Basal Cell Carcinoma in an Elderly Man

Author Affiliations
  • 1Internal Medicine Residency Training Program, Department of Internal Medicine, Saint Louis University School of Medicine, St Louis, Missouri
JAMA Intern Med. 2017;177(11):1672. doi:10.1001/jamainternmed.2017.4006

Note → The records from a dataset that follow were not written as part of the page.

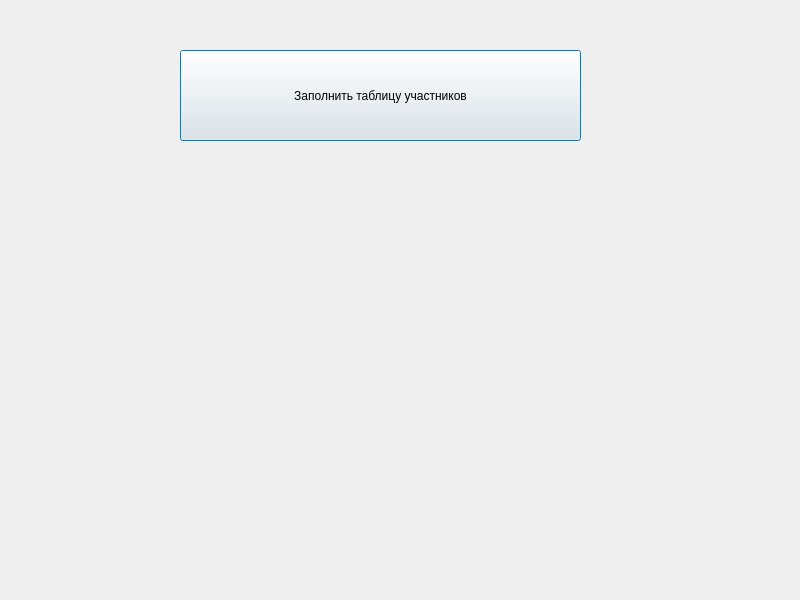
Before: the Qt Designer form mainwindow.ui in KelHeor23/SMB_Tournament, drawn with Qt 5.
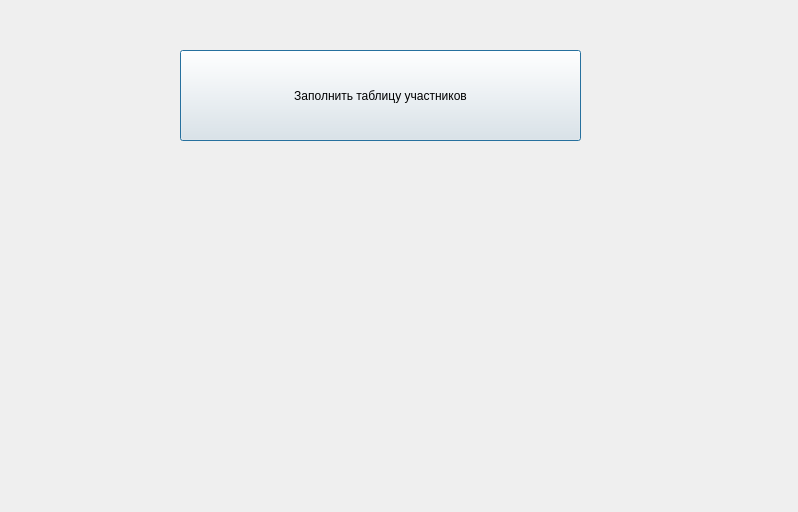
After: the same form once the commit is applied.

```diff
--- a/mainwindow.ui
+++ b/mainwindow.ui
@@ -6,8 +6,8 @@
    <rect>
     <x>0</x>
     <y>0</y>
-    <width>800</width>
-    <height>600</height>
+    <width>798</width>
+    <height>512</height>
    </rect>
   </property>
   <property name="windowTitle">
```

A robust man in his 90s, who was active and living independently, presented to a dermatologist’s office after a punch biopsy specimen of an asymptomatic mass he noticed on his left cheek revealed basal cell carcinoma (BCC). Examination of the mass showed a 1.5 × 2.0-cm crusted plaque on the left marionette line. Without a discussion with his physician regarding alternative treatment options, he underwent Mohs micrographic surgery 7 weeks later, which confirmed a micronodular BCC. After a 3-stage surgery, the patient was left with a 4.5 × 5.7-cm defect with resection of most of the buccinator muscle and a partial laceration of the parotid gland. After each stage, the patient was given the option to stop the procedure. Each time, he opted to continue in hopes for a cure. He was sent home with an otolaryngology follow-up. Given the large facial defect and complications from Mohs surgery, he subsequently had another operation for further removal of positive tissue margins, parotid duct laceration repair, and cervicofacial flap reconstruction.